▶ _Instructions to follow_:
Line tally for the word "setDeposit": count the lines below that contain it and reply with the number alone.
-=-=-=-=-
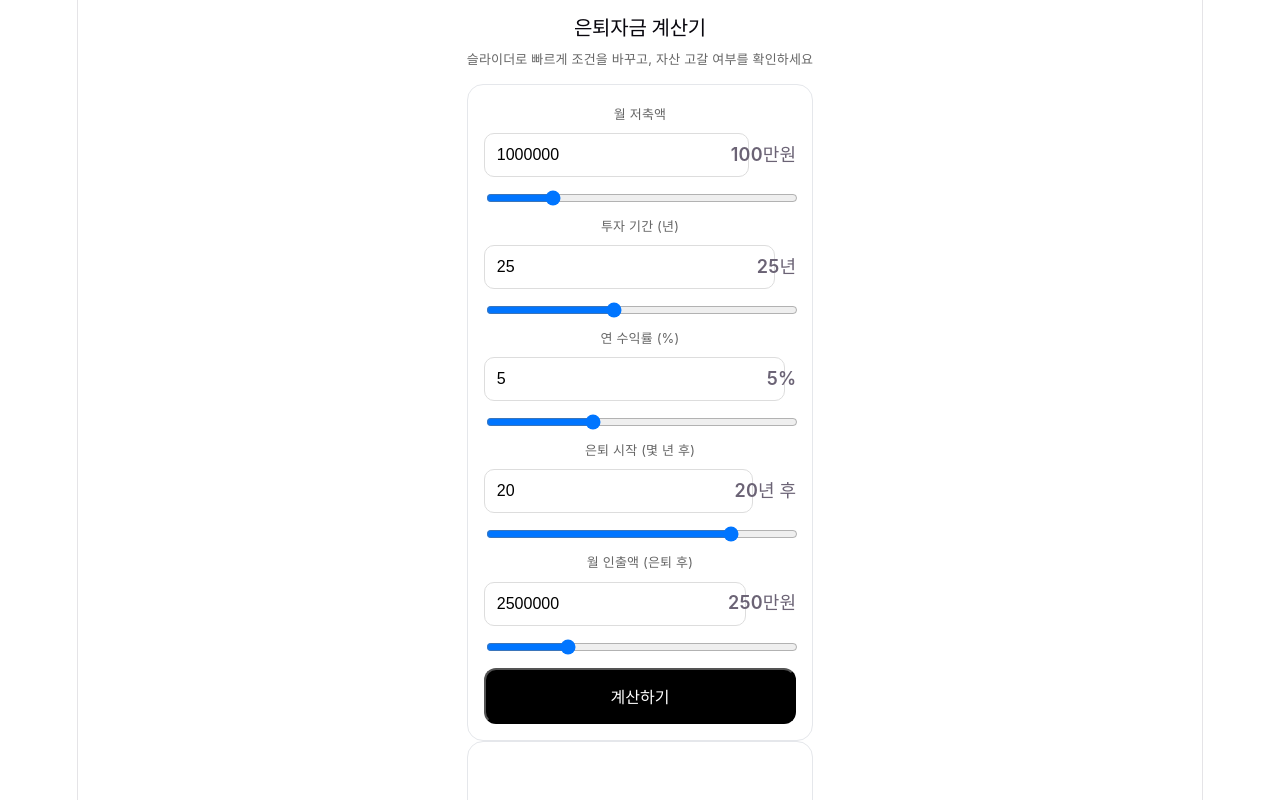
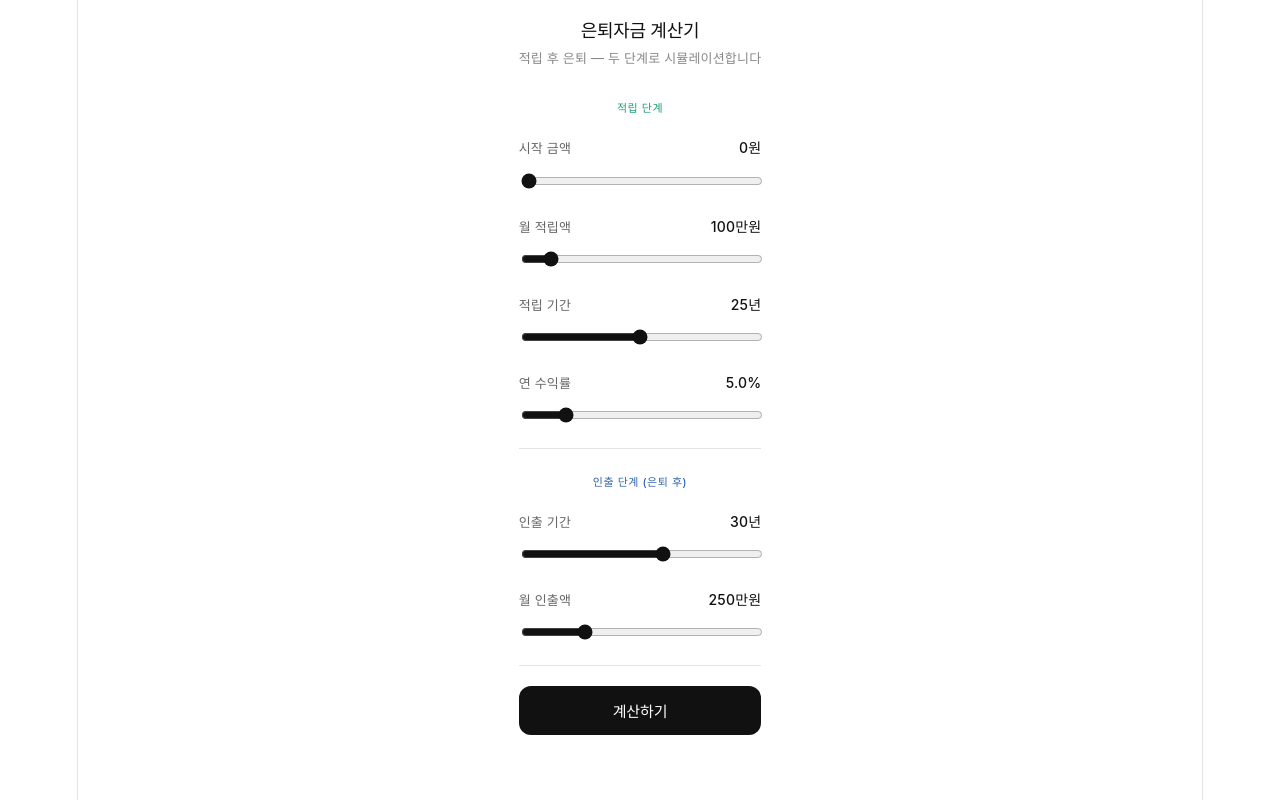
Before and after one commit to danieeeeeeeeeeeeeel/Retirement-fund-calculator, a React (Vite) app: page / in a window 1280 px wide. Shown: the top 800 px of the page. Built offline with nearby package versions, Linux system fonts and the light colour scheme.

Commit message:
claude버전

```diff
--- a/src/App.jsx
+++ b/src/App.jsx
@@ -1,204 +1,221 @@
-import { useMemo, useState } from "react";
-import { LineChart, Line, XAxis, YAxis, Tooltip, ResponsiveContainer } from "recharts";
+import { useState } from "react";
+import { AreaChart, Area, XAxis, YAxis, Tooltip, ResponsiveContainer } from "recharts";
 
-// --- helpers ---
-const formatKRW = (n) => {
+const fmtKRW = (n) => {
   if (!isFinite(n)) return "0원";
-  if (n >= 1e8) return `${(n / 1e8).toFixed(1)}억원`;
-  if (n >= 1e4) return `${Math.round(n / 1e4)}만원`;
-  return `${Math.round(n).toLocaleString()}원`;
-};
-
-const parseNumber = (v) => {
-  const n = Number(String(v).replace(/[^0-9.]/g, ""));
-  return isNaN(n) ? 0 : n;
+  if (n >= 1e8) return (n / 1e8).toFixed(1) + "억원";
+  if (n >= 1e4) return Math.round(n / 1e4) + "만원";
+  return Math.round(n).toLocaleString() + "원";
 };
 
 const clamp = (v, min, max) => Math.min(max, Math.max(min, v));
 
-// --- UI primitives (mobile friendly) ---
-const Card = ({ children }) => (
-  <div style={{ border: "1px solid #e5e7eb", padding: 16, borderRadius: 16, background: "#fff" }}>{children}</div>
+const SliderRow = ({ label, value, displayValue, min, max, step, onChange }) => (
+  <div style={{ marginBottom: 18 }}>
+    <div style={{ display: "flex", justifyContent: "space-between", alignItems: "baseline", marginBottom: 8 }}>
+      <span style={{ fontSize: 13, color: "#666" }}>{label}</span>
+      <span style={{ fontSize: 14, fontWeight: 500, color: "#111" }}>{displayValue}</span>
+    </div>
+    <input
+      type="range"
+      min={min}
+      max={max}
+      step={step}
+      value={value}
+      onChange={(e) => onChange(Number(e.target.value))}
+      style={{ width: "100%", accentColor: "#111" }}
+    />
+  </div>
 );
 
-const Label = ({ children }) => (
-  <div style={{ fontSize: 13, color: "#666", marginBottom: 6 }}>{children}</div>
+const MetricCard = ({ label, value, color, fullWidth }) => (
+  <div style={{
+    background: "#f5f5f3",
+    borderRadius: 12,
+    padding: "14px 16px",
+    gridColumn: fullWidth ? "1/-1" : undefined,
+  }}>
+    <div style={{ fontSize: 12, color: "#888", marginBottom: 6 }}>{label}</div>
+    <div style={{ fontSize: 20, fontWeight: 500, color: color || "#111" }}>{value}</div>
+  </div>
 );
 
-const Row = ({ children }) => (
-  <div style={{ display: "grid", gridTemplateColumns: "1fr auto", gap: 8, alignItems: "center", marginBottom: 10 }}>{children}</div>
-);
-
-const NumberInput = ({ value, onChange, placeholder }) => (
-  <input
-    inputMode="numeric"
-    value={value}
-    placeholder={placeholder}
-    onChange={(e) => onChange(parseNumber(e.target.value))}
-    style={{
-      padding: 12,
-      width: "100%",
-      fontSize: 16,
-      borderRadius: 10,
-      border: "1px solid #ddd",
-    }}
-  />
-);
-
-const Slider = ({ value, min, max, step = 1, onChange }) => (
-  <input
-    type="range"
-    min={min}
-    max={max}
-    step={step}
-    value={value}
-    onChange={(e) => onChange(Number(e.target.value))}
-    style={{ width: "100%" }}
-  />
-);
-
-const Button = ({ children, ...props }) => (
-  <button
-    {...props}
-    style={{
-      padding: 14,
-      width: "100%",
-      fontSize: 16,
-      borderRadius: 12,
-      background: "black",
-      color: "white",
-      fontWeight: "bold",
-      marginTop: 6,
-    }}
-  >
-    {children}
-  </button>
-);
+const CustomTooltip = ({ active, payload, label }) => {
+  if (!active || !payload?.length) return null;
+  const val = payload[0]?.value ?? payload[1]?.value ?? 0;
+  return (
+    <div style={{
+      background: "#fff",
+      border: "0.5px solid #e5e5e5",
+      borderRadius: 8,
+      padding: "8px 12px",
+      fontSize: 13,
+    }}>
+      <div style={{ color: "#888", marginBottom: 2 }}>{label}년차</div>
+      <div style={{ fontWeight: 500 }}>{fmtKRW(val)}</div>
+    </div>
+  );
+};
 
 export default function RetirementCalculator() {
-  // inputs
-  const [monthlyDeposit, setMonthlyDeposit] = useState(1000000);
-  const [years, setYears] = useState(25);
+  const [initial, setInitial] = useState(0);
+  const [deposit, setDeposit] = useState(1000000);
+  const [saveYears, setSaveYears] = useState(25);
   const [rate, setRate] = useState(5);
-  const [withdrawal, setWithdrawal] = useState(2500000);
-  const [retireAfterYears, setRetireAfterYears] = useState(20);
+  const [withdrawYears, setWithdrawYears] = useState(30);
+  const [withdraw, setWithdraw] = useState(2500000);
 
-  // results
-  const [data, setData] = useState([]);
-  const [endBalance, setEndBalance] = useState(0);
-  const [depletionMonth, setDepletionMonth] = useState(null);
-
-  const monthlyRate = useMemo(() => rate / 100 / 12, [rate]);
+  const [result, setResult] = useState(null);
 
   const calculate = () => {
-    let balance = 0;
-    const res = [];
-    const retireStart = retireAfterYears * 12;
+    const mr = Math.pow(1 + rate / 100, 1 / 12) - 1;
+    const saveMonths = saveYears * 12;
+    const withdrawMonths = withdrawYears * 12;
+    const totalMonths = saveMonths + withdrawMonths;
 
+    let balance = initial;
     let depletedAt = null;
+    const chartData = [];
+    let pivotBalance = 0;
 
-    for (let m = 1; m <= years * 12; m++) {
-      balance = balance * (1 + monthlyRate) + monthlyDeposit;
-
-      if (m >= retireStart) {
-        balance -= withdrawal;
+    for (let m = 1; m <= totalMonths; m++) {
+      if (m <= saveMonths) {
+        balance = balance * (1 + mr) + deposit;
+        if (m === saveMonths) pivotBalance = Math.max(0, balance);
+      } else {
+        balance = balance * (1 + mr) - withdraw;
       }
 
-      if (balance <= 0 && depletedAt === null) {
-        depletedAt = m;
+      if (balance <= 0 && depletedAt === null) depletedAt = m;
+
+      const b = Math.max(0, balance);
+      const yr = Math.ceil(m / 12);
+      const isSaving = m <= saveMonths;
+
+      if (m % 3 === 0 || m === totalMonths || m === saveMonths) {
+        chartData.push({
+          year: yr,
+          saving: isSaving ? b : null,
+          withdrawing: !isSaving ? b : null,
+        });
       }
-
-      res.push({ month: m, balance: Math.max(0, balance) });
     }
 
-    setData(res);
-    setEndBalance(res[res.length - 1]?.balance || 0);
-    setDepletionMonth(depletedAt);
+    // 두 구간 연결: pivot point에 양쪽 값 모두 넣기
+    const pivotIdx = chartData.findIndex((d) => d.year === saveYears && d.saving !== null);
+    if (pivotIdx !== -1) {
+      chartData[pivotIdx] = { ...chartData[pivotIdx], withdrawing: chartData[pivotIdx].saving };
+    }
+
+    const finalBal = Math.max(0, balance);
+
+    let statusText, statusColor;
+    if (depletedAt) {
+      statusText = "고갈";
+      statusColor = "#A32D2D";
+    } else if (finalBal < withdraw * 12) {
+      statusText = "주의";
+      statusColor = "#BA7517";
+    } else {
+      statusText = "안정적";
+      statusColor = "#0F6E56";
+    }
+
+    let depletionText = "고갈 없음";
+    let depletionColor = "#0F6E56";
+    if (depletedAt) {
+      const relMonth = depletedAt - saveMonths;
+      const y = Math.floor(relMonth / 12);
+      const mo = relMonth % 12;
+      depletionText = `은퇴 후 ${y}년 ${mo}개월 시점`;
+      depletionColor = "#A32D2D";
+    }
+
+    setResult({ finalBal, statusText, statusColor, depletionText, depletionColor, chartData, pivotBalance });
   };
 
-  const depletionText = useMemo(() => {
-    if (!depletionMonth) return "자산 고갈 없음";
-    const y = Math.floor(depletionMonth / 12);
-    const m = depletionMonth % 12;
-    return `${y}년 ${m}개월 시점 고갈`;
-  }, [depletionMonth]);
+  return (
+    <div style={{ padding: "20px 16px 40px", maxWidth: 420, margin: "0 auto", fontFamily: "-apple-system, 'Apple SD Gothic Neo', sans-serif" }}>
+      <h2 style={{ fontSize: 18, fontWeight: 500, marginBottom: 4, color: "#111" }}>은퇴자금 계산기</h2>
+      <p style={{ fontSize: 13, color: "#888", marginBottom: 24 }}>적립 후 은퇴 — 두 단계로 시뮬레이션합니다</p>
 
-  const status = useMemo(() => {
-    if (!data.length) return null;
-    if (depletionMonth) return { text: "⚠️ 자산이 중간에 고갈됩니다", color: "#dc2626" };
-    if (endBalance < withdrawal * 12) return { text: "주의: 말년에 여유가 적습니다", color: "#f59e0b" };
-    return { text: "👍 안정적으로 유지됩니다", color: "#16a34a" };
-  }, [data, depletionMonth, endBalance, withdrawal]);
+      <div style={{ fontSize: 11, fontWeight: 500, color: "#1D9E75", letterSpacing: "0.05em", marginBottom: 14 }}>적립 단계</div>
+      <SliderRow label="시작 금액" value={initial} displayValue={fmtKRW(initial)} min={0} max={300000000} step={5000000} onChange={(v) => setInitial(clamp(v, 0, 300000000))} />
+      <SliderRow label="월 적립액" value={deposit} displayValue={fmtKRW(deposit)} min={0} max={10000000} step={100000} onChange={(v) => setDeposit(clamp(v, 0, 10000000))} />
+      <SliderRow label="적립 기간" value={saveYears} displayValue={`${saveYears}년`} min={1} max={50} step={1} onChange={(v) => setSaveYears(clamp(v, 1, 50))} />
+      <SliderRow label="연 수익률" value={rate} displayValue={`${rate.toFixed(1)}%`} min={0} max={30} step={0.1} onChange={(v) => setRate(clamp(v, 0, 30))} />
 
-  return (
-    <div style={{ padding: 16, maxWidth: 480, margin: "0 auto", fontFamily: "-apple-system, sans-serif" }}>
-      <h2 style={{ fontSize: 20, fontWeight: "bold", marginBottom: 6 }}>은퇴자금 계산기</h2>
-      <p style={{ fontSize: 13, color: "#666", marginBottom: 12 }}>
-        슬라이더로 빠르게 조건을 바꾸고, 자산 고갈 여부를 확인하세요
-      </p>
+      <div style={{ height: 0.5, background: "#e5e5e5", margin: "4px 0 20px" }} />
 
-      <Card>
-        <Label>월 저축액</Label>
-        <Row>
-          <NumberInput value={monthlyDeposit} onChange={(v) => setMonthlyDeposit(clamp(v, 0, 50000000))} placeholder="원" />
-          <div style={{ fontWeight: 600 }}>{formatKRW(monthlyDeposit)}</div>
-        </Row>
-        <Slider value={monthlyDeposit} min={0} max={5000000} step={10000} onChange={setMonthlyDeposit} />
+      <div style={{ fontSize: 11, fontWeight: 500, color: "#3266ad", letterSpacing: "0.05em", marginBottom: 14 }}>인출 단계 (은퇴 후)</div>
+      <SliderRow label="인출 기간" value={withdrawYears} displayValue={`${withdrawYears}년`} min={1} max={50} step={1} onChange={(v) => setWithdrawYears(clamp(v, 1, 50))} />
+      <SliderRow label="월 인출액" value={withdraw} displayValue={fmtKRW(withdraw)} min={0} max={10000000} step={50000} onChange={(v) => setWithdraw(clamp(v, 0, 20000000))} />
 
-        <Label>투자 기간 (년)</Label>
-        <Row>
-          <NumberInput value={years} onChange={(v) => setYears(clamp(v, 1, 60))} placeholder="년" />
-          <div style={{ fontWeight: 600 }}>{years}년</div>
-        </Row>
-        <Slider value={years} min={1} max={60} step={1} onChange={setYears} />
+      <div style={{ height: 0.5, background: "#e5e5e5", margin: "4px 0 20px" }} />
 
-        <Label>연 수익률 (%)</Label>
-        <Row>
-          <NumberInput value={rate} onChange={(v) => setRate(clamp(v, 0, 15))} placeholder="%" />
-          <div style={{ fontWeight: 600 }}>{rate}%</div>
-        </Row>
-        <Slider value={rate} min={0} max={15} step={0.1} onChange={setRate} />
+      <button
+        onClick={calculate}
+        style={{
+          width: "100%",
+          padding: 14,
+          background: "#111",
+          color: "#fff",
+          border: "none",
+          borderRadius: 12,
+          fontSize: 15,
+          fontWeight: 500,
+          cursor: "pointer",
+          letterSpacing: "-0.01em",
+        }}
+      >
+        계산하기
+      </button>
 
-        <Label>은퇴 시작 (몇 년 후)</Label>
-        <Row>
-          <NumberInput value={retireAfterYears} onChange={(v) => setRetireAfterYears(clamp(v, 0, years))} placeholder="년" />
-          <div style={{ fontWeight: 600 }}>{retireAfterYears}년 후</div>
-        </Row>
-        <Slider value={retireAfterYears} min={0} max={years} step={1} onChange={setRetireAfterYears} />
+      {result && (
+        <>
+          <div style={{ display: "grid", gridTemplateColumns: "1fr 1fr", gap: 10, marginTop: 20 }}>
+            <MetricCard label="은퇴 시점 자산" value={fmtKRW(result.pivotBalance)} />
+            <MetricCard label="자산 상태" value={result.statusText} color={result.statusColor} />
+            <MetricCard label="인출 종료 후 잔액" value={fmtKRW(result.finalBal)} fullWidth />
+            <MetricCard label="고갈 시점" value={result.depletionText} color={result.depletionColor} fullWidth />
+          </div>
 
-        <Label>월 인출액 (은퇴 후)</Label>
-        <Row>
-          <NumberInput value={withdrawal} onChange={(v) => setWithdrawal(clamp(v, 0, 20000000))} placeholder="원" />
-          <div style={{ fontWeight: 600 }}>{formatKRW(withdrawal)}</div>
-        </Row>
-        <Slider value={withdrawal} min={0} max={10000000} step={10000} onChange={setWithdrawal} />
-
-        <Button onClick={calculate}>계산하기</Button>
-      </Card>
-
-      {(data.length > 0) && (
-        <Card>
-          <div style={{ display: "grid", gap: 6 }}>
-            <div style={{ fontWeight: 700 }}>결과 요약</div>
-            <div>최종 자산: <b>{formatKRW(endBalance)}</b></div>
-            <div>자산 상태: <b style={{ color: status?.color }}>{status?.text}</b></div>
-            <div>고갈 시점: <b>{depletionText}</b></div>
+          <div style={{ marginTop: 16, background: "#f5f5f3", borderRadius: 16, padding: "16px 16px 12px" }}>
+            <div style={{ fontSize: 12, color: "#888", marginBottom: 12 }}>자산 변화 그래프</div>
+            <div style={{ width: "100%", height: 200 }}>
+              <ResponsiveContainer>
+                <AreaChart data={result.chartData} margin={{ top: 4, right: 4, left: 0, bottom: 0 }}>
+                  <defs>
+                    <linearGradient id="gradSaving" x1="0" y1="0" x2="0" y2="1">
+                      <stop offset="5%" stopColor="#1D9E75" stopOpacity={0.15} />
+                      <stop offset="95%" stopColor="#1D9E75" stopOpacity={0} />
+                    </linearGradient>
+                    <linearGradient id="gradWithdraw" x1="0" y1="0" x2="0" y2="1">
+                      <stop offset="5%" stopColor="#3266ad" stopOpacity={0.15} />
+                      <stop offset="95%" stopColor="#3266ad" stopOpacity={0} />
+                    </linearGradient>
+                  </defs>
+                  <XAxis dataKey="year" tick={{ fontSize: 11, fill: "#aaa" }} tickLine={false} axisLine={false} tickFormatter={(v) => `${v}년`} interval="preserveStartEnd" />
+                  <YAxis tick={{ fontSize: 11, fill: "#aaa" }} tickLine={false} axisLine={false} tickFormatter={fmtKRW} width={52} />
+                  <Tooltip content={<CustomTooltip />} />
+                  <Area type="monotone" dataKey="saving" stroke="#1D9E75" strokeWidth={2} fill="url(#gradSaving)" dot={false} connectNulls={false} />
+                  <Area type="monotone" dataKey="withdrawing" stroke="#3266ad" strokeWidth={2} fill="url(#gradWithdraw)" dot={false} connectNulls={false} strokeDasharray="5 3" />
+                </AreaChart>
+              </ResponsiveContainer>
+            </div>
+            <div style={{ display: "flex", gap: 16, marginTop: 10, fontSize: 11, color: "#999" }}>
+              <span style={{ display: "flex", alignItems: "center", gap: 4 }}>
+                <span style={{ width: 10, height: 3, borderRadius: 2, background: "#1D9E75", display: "inline-block" }} />
+                적립 구간
+              </span>
+              <span style={{ display: "flex", alignItems: "center", gap: 4 }}>
+                <span style={{ width: 10, height: 3, borderRadius: 2, background: "#3266ad", display: "inline-block" }} />
+                인출 구간
+              </span>
+            </div>
           </div>
-        </Card>
+        </>
       )}
-
-      <Card>
-        <div style={{ width: "100%", height: 260 }}>
-          <ResponsiveContainer>
-            <LineChart data={data}>
-              <XAxis dataKey="month" hide />
-              <YAxis hide />
-              <Tooltip formatter={(v) => formatKRW(v)} labelFormatter={(l) => `${l}개월`} />
-              <Line type="monotone" dataKey="balance" stroke="#000" strokeWidth={2} dot={false} />
-            </LineChart>
-          </ResponsiveContainer>
-        </div>
-      </Card>
     </div>
   );
 }
```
-=-=-=-=-
▶ _Solution to the exercise_:
2